E.N. Zoller additional information:- The inaugural meeting of ERC was held 9th Nov. 1925 in Mr. Caw’s house in Morningside, at which the officials selected were G. Blount as Secretary, and Beveridge, Rae, Ross and Zoller as Committee Members. The first race organised by ERC was probably the Novices 10 on Sat. 10th April 1926 (won by Ramsay in 28.26) Other races organised that year by ERC were as follows:-
- 10 mile on Wed. 28th April 1926 won by E. Rae 27m 24secs. (EZ 31.29 after flu’)
- 10 mile on 5th May 1926 (Wed) 25 mile Sat. 5th June 1926.
- 50 mile Sat. 3rd July 1926.
- 25 mile Sat. 11th Sept 1926.
- 10 mile – gears under 63” – Sat. 2nd Oct 1926.
Edward Zoller – When he stood down as President of the CTC Lothians D.A., Club President Jack Murdoch was honoured to be awarded the Edward Zoller Quaich, a beautiful trophy in memory of a singular character who did much for cycling, especially in the Lothians area, for very many years.
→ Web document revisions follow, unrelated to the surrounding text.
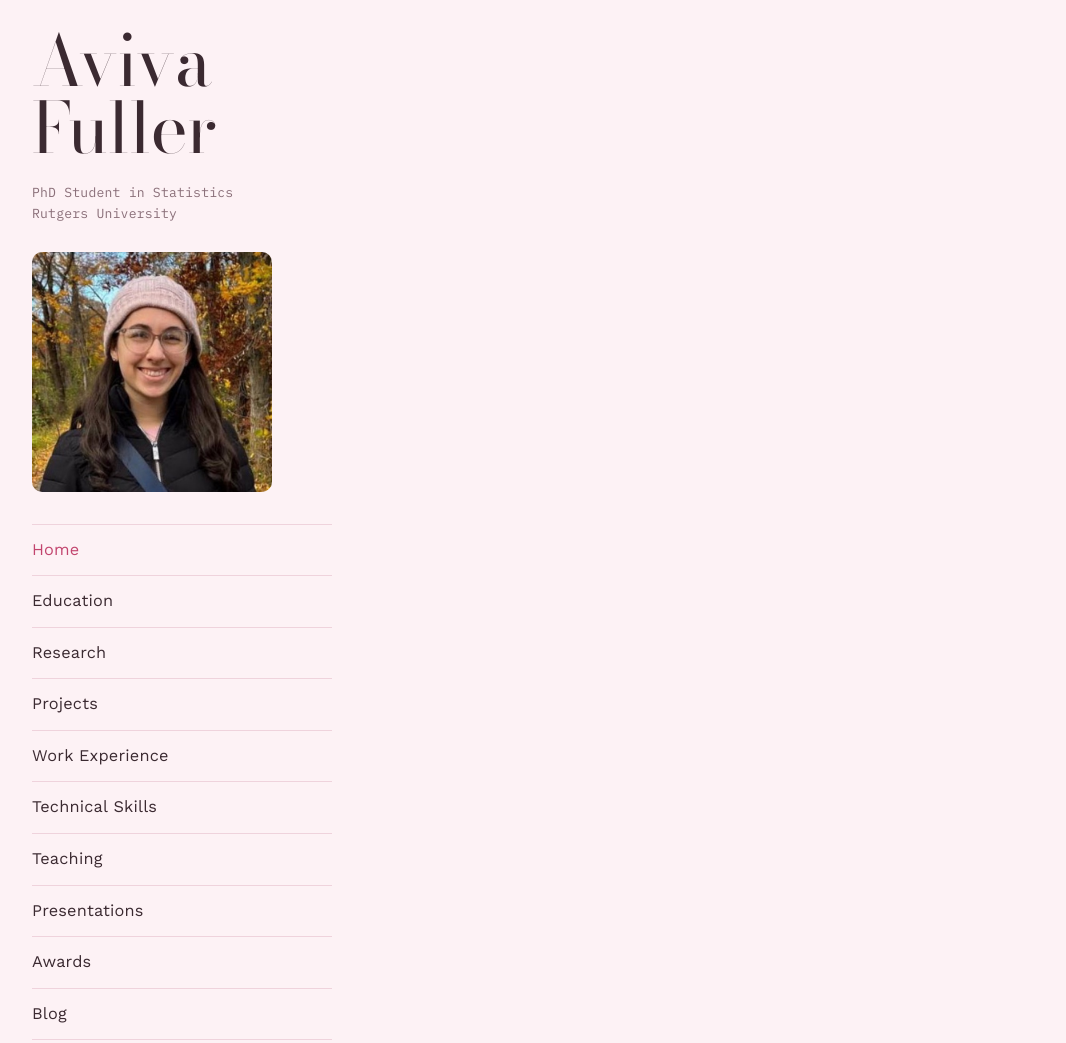
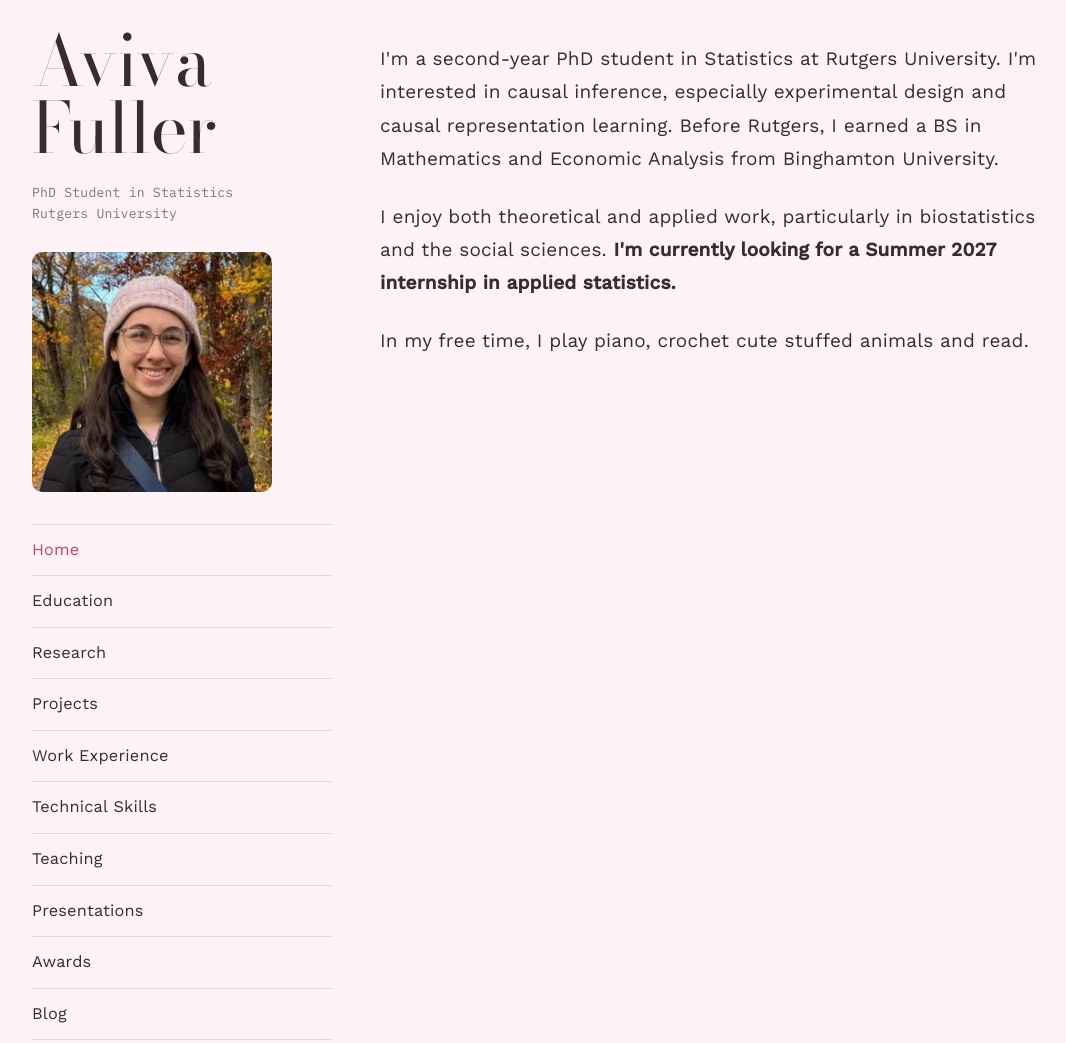
Before and after one commit to avivajfuller/avivajfuller.github.io, a plain HTML site: page index.html in a window 1280 px wide. Shown: the whole page, without its empty margins (92-1158 px from the left). Drawn offline with nearby package versions, Linux system fonts and the light colour scheme.

Commit message:
Add homepage blurb
Co-Authored-By: Claude Opus 5.5 <noreply@anthropic.com>

```diff
--- a/index.html
+++ b/index.html
@@ -42,9 +42,9 @@
     <main class="content">
 
       <section id="home">
-        <!-- Home: write your introduction paragraphs here, e.g.
-        <p>Aviva Fuller is a PhD student in Statistics at Rutgers University ...</p>
-        -->
+        <p>I'm a second-year PhD student in Statistics at Rutgers University. I'm interested in causal inference, especially experimental design and causal representation learning. Before Rutgers, I earned a BS in Mathematics and Economic Analysis from Binghamton University.</p>
+        <p>I enjoy both theoretical and applied work, particularly in biostatistics and the social sciences. <strong>I'm currently looking for a Summer 2027 internship in applied statistics.</strong></p>
+        <p>In my free time, I play piano, crochet cute stuffed animals and read.</p>
       </section>
 
       <section id="education">
```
How appropriate that the trophy should be awarded to Jack, given what Jack brought to Scottish cycling in the preceding sixty years. But there’s another obvious parallel in the lives of these two men, because, like Jack, Edward Zoller kept ERC alive for very many years. Here’s a brief account of a great man:-
Edward Zoller was one of six people who started ERC in 1925. He was the leading light of the breakaways. He was an insurance agent with W.G.M. Oliver, solicitor and insurance agent who was at one time secretary of the C.T.C. Lothians D.A., and before that of the Edinburgh Amateur Bicycle Club. Zoller didn’t do a great deal of racing himself – he just rode 10s and 25s. He was a low gear specialist , riding 76″ at the very most. We had a number of low gear races at the start of the season in those days.
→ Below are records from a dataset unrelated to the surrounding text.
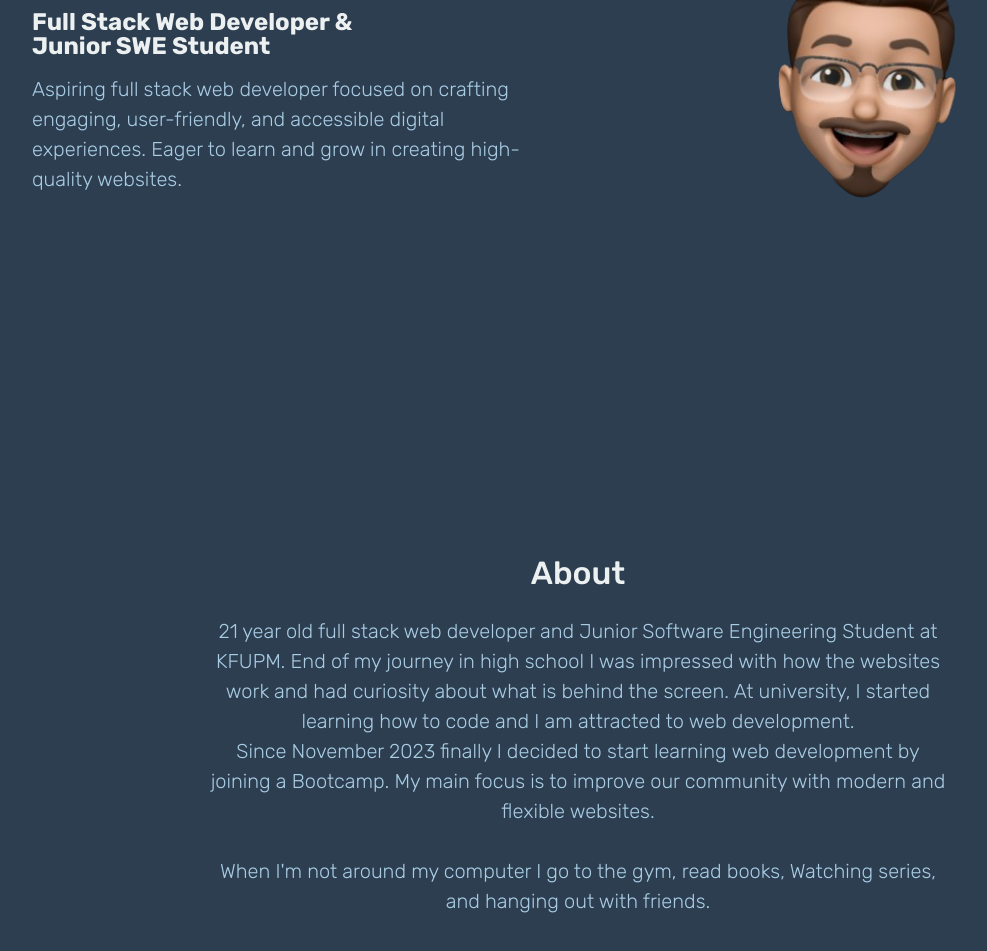
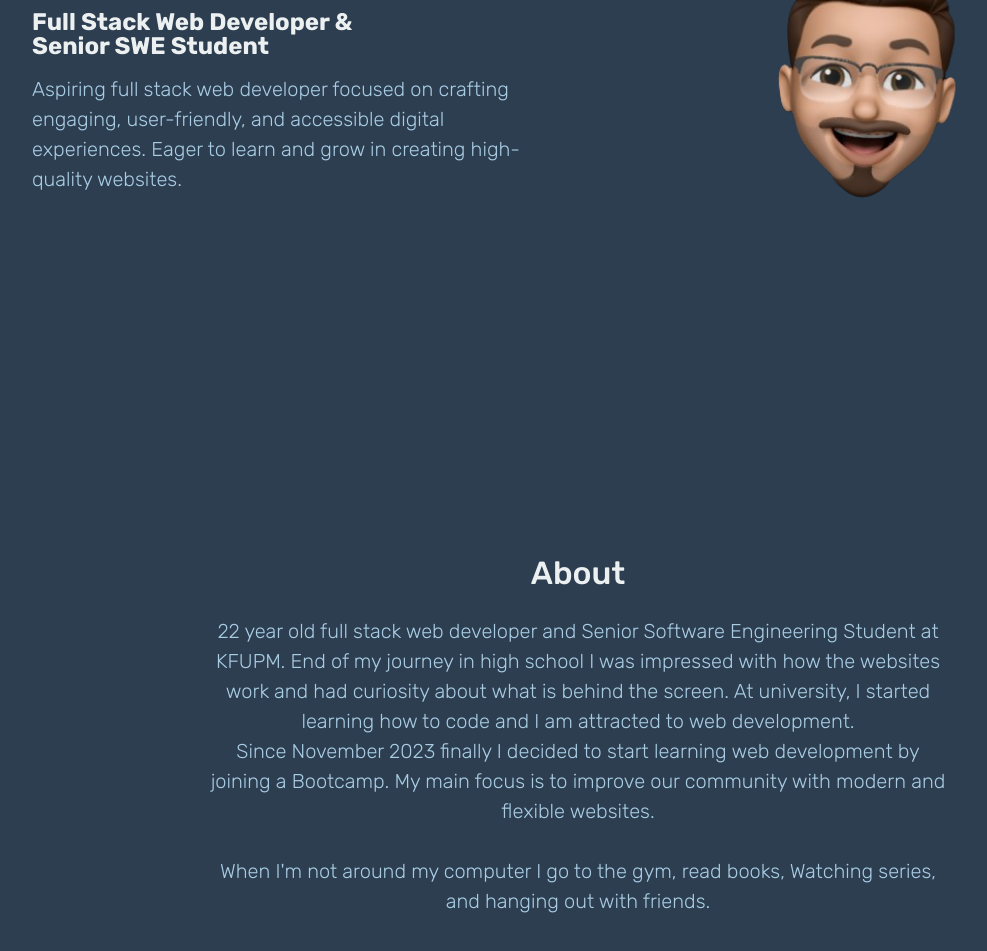
Before and after one commit to AbdullahM424/My-Portfolio, a plain HTML site: page index.html in a window 1280 px wide. Shown: the part 301-1252 px from the top of the page, without its empty margins (62-1049 px from the left). Drawn offline with nearby package versions, Linux system fonts and the light colour scheme.

Commit message:
Update the experiences and the bio

```diff
--- a/index.html
+++ b/index.html
@@ -22,7 +22,7 @@
         </div>
         <div class="col-lg-6">
           <h1 class="display-5 fw-bold lh-1 mb-3">Abdullah Almeshhen</h1>
-          <h4 class="display-7 fw-bold lh-1 mb-3">Full Stack Web Developer & <br> Junior SWE Student</h4>
+          <h4 class="display-7 fw-bold lh-1 mb-3">Full Stack Web Developer & <br> Senior SWE Student</h4>
           <p class="lead">Aspiring full stack web developer focused on crafting engaging, user-friendly, and accessible digital experiences.
             Eager to learn and grow in creating high-quality websites.</p>
         </div>
@@ -37,7 +37,7 @@
         <div class="container py-5">
           <h2 class="pb-3">About</h2>
           <p class="col-lg-8 mx-auto lead">
-            21 year old full stack web developer and Junior Software Engineering Student at KFUPM. End of my journey in high school I was impressed
+            22 year old full stack web developer and Senior Software Engineering Student at KFUPM. End of my journey in high school I was impressed
             with how the websites work and had curiosity about what is behind the screen. At university, I started learning how to code and
             I am attracted to web development. <br> Since November 2023 finally I decided to start learning web development by joining a Bootcamp.
             My main focus is to improve our community with modern and flexible websites. <br> <br> When I'm not around my computer I go to the gym, read books,
```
Edward Zoller was a tall, lean man with a mop of white hair, and was known widely as “Mr. Cycling”. He wrote frequently to the press on cycling matters, and on occasions his views would excite controversy. He rode into his nineties, and on the day he died in the early 1990s he had just taken delivery of a new wheel from Robin Williamson. He rode up and down the street to try it out. He was 92 when he died, after a lifetime dedicated to cycling. He was the secretary of ERC for about twenty years until about 1970. He’d been a official of ERC since 1925. He was a leading light in keeping the club together, and keeping it going. He was made an honorary life member of the CTC.
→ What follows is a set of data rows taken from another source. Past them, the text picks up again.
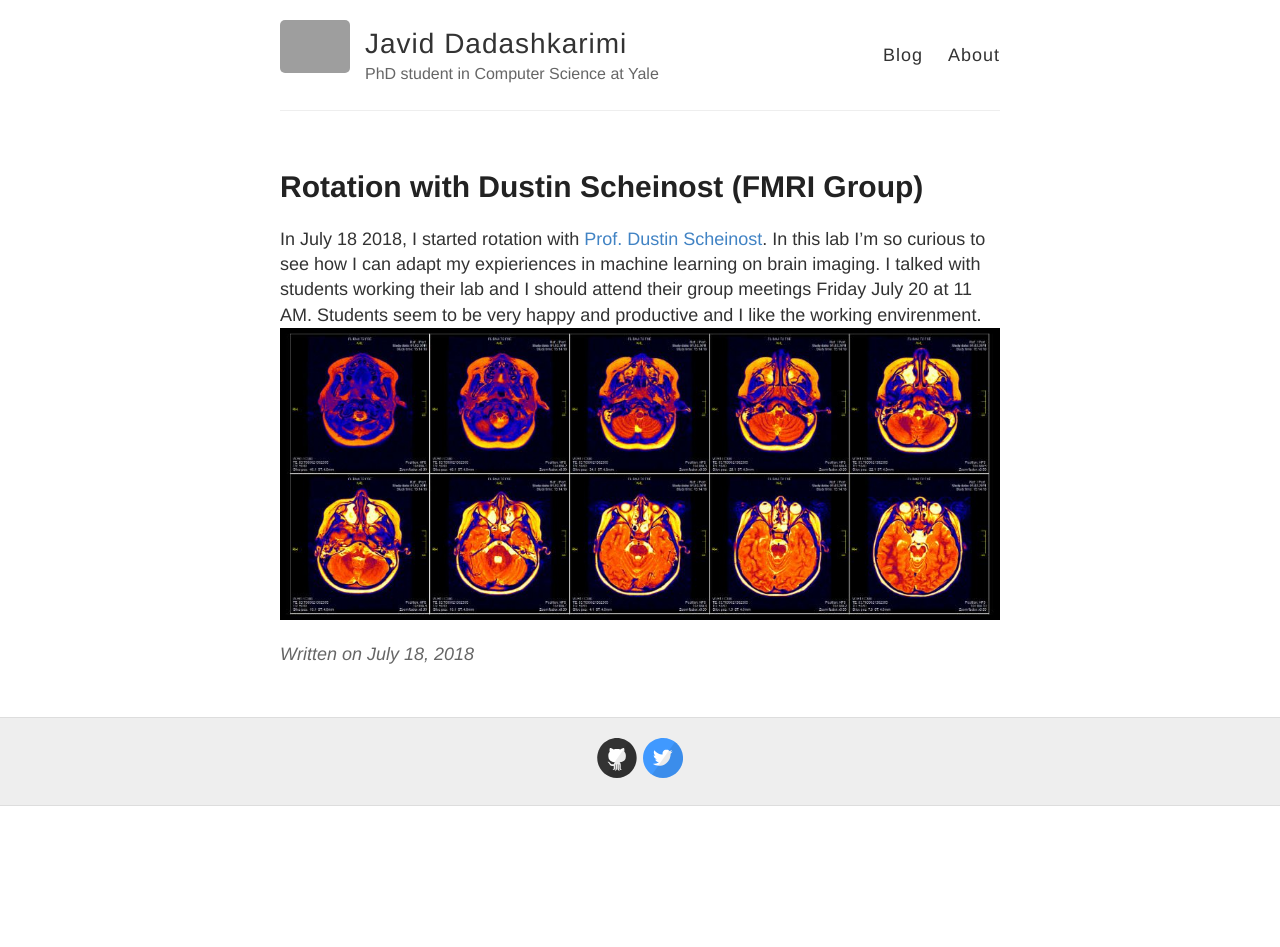
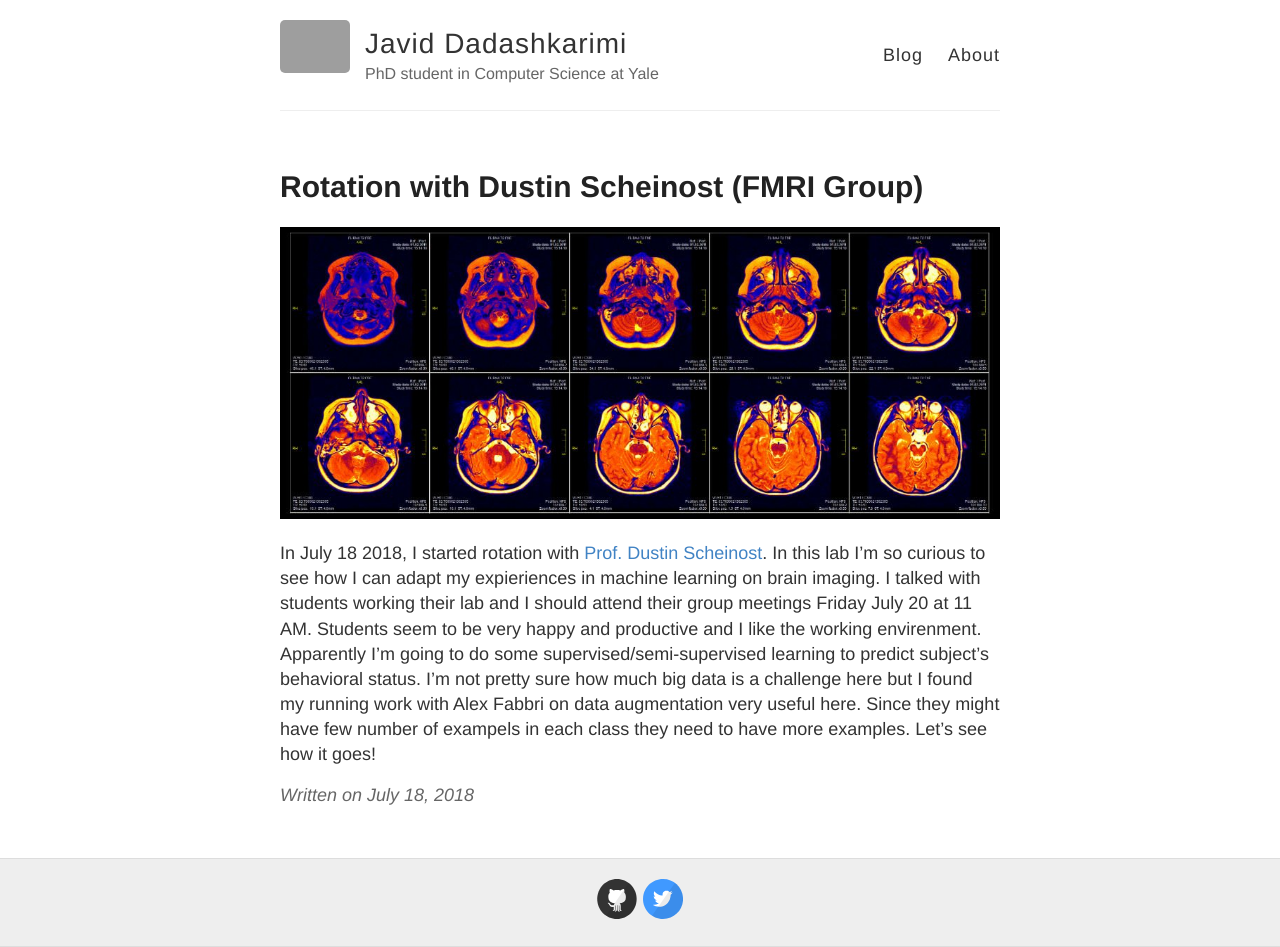
Before and after one commit to jsdelivrbot/dadashkarimi.github.io, a Jekyll site: the page built from _posts/2018-7-18-rotation-Dustin-Scheinost.md, in a window 1280 px wide. Built offline with Jekyll 4.4.1, drawn with Linux system fonts in a browser that asks for light colours; before the commit the page ends 900 px from its top, so only the background shows below that; grey boxes are pictures that could not be loaded.

Commit message:
examples

```diff
--- a/_posts/2018-7-18-rotation-Dustin-Scheinost.md
+++ b/_posts/2018-7-18-rotation-Dustin-Scheinost.md
@@ -3,5 +3,6 @@ layout: post
 title: Rotation with Dustin Scheinost (FMRI Group)
 ---
 
-In July 18 2018, I started rotation with [Prof. Dustin Scheinost](https://medicine.yale.edu/mrrc/faculty/dustin_scheinost.profile). In this lab I'm so curious to see how I can adapt my expieriences in machine learning on brain imaging. I talked with students working their lab and I should attend their group meetings Friday July 20 at 11 AM. Students seem to be very happy and productive and I like the working envirenment.
 ![brain imaging](/images/fmri-scanss_1024.jpg)
+
+In July 18 2018, I started rotation with [Prof. Dustin Scheinost](https://medicine.yale.edu/mrrc/faculty/dustin_scheinost.profile). In this lab I'm so curious to see how I can adapt my expieriences in machine learning on brain imaging. I talked with students working their lab and I should attend their group meetings Friday July 20 at 11 AM. Students seem to be very happy and productive and I like the working envirenment. Apparently I'm going to do some supervised/semi-supervised learning to predict subject's behavioral status. I'm not pretty sure how much big data is a challenge here but I found my running work with Alex Fabbri on data augmentation very useful here. Since they might have few number of exampels in each class they need to have more examples. Let's see how it goes!
```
Zoller was an RRA (Roads Record Association) observer from his early days and he followed nearly all the record attempts on Scottish roads. He was a man of principle, and he enforced the rules strictly, which caused a few controversies. One of the earliest record attempts by a professional was in about 1930, from Land’s End to John o’ Groats. Zoller organised a boat to take him across the Forth – that was before the bridge was built – to go from Granton to Burntisland, but the rider never turned up. He had abandoned, but Zoller still had to pay for the boat. Zoller wrote to the rider to complain about being let down, and the rider sent the bike he’d used for his record attempt to Zoller as compensation!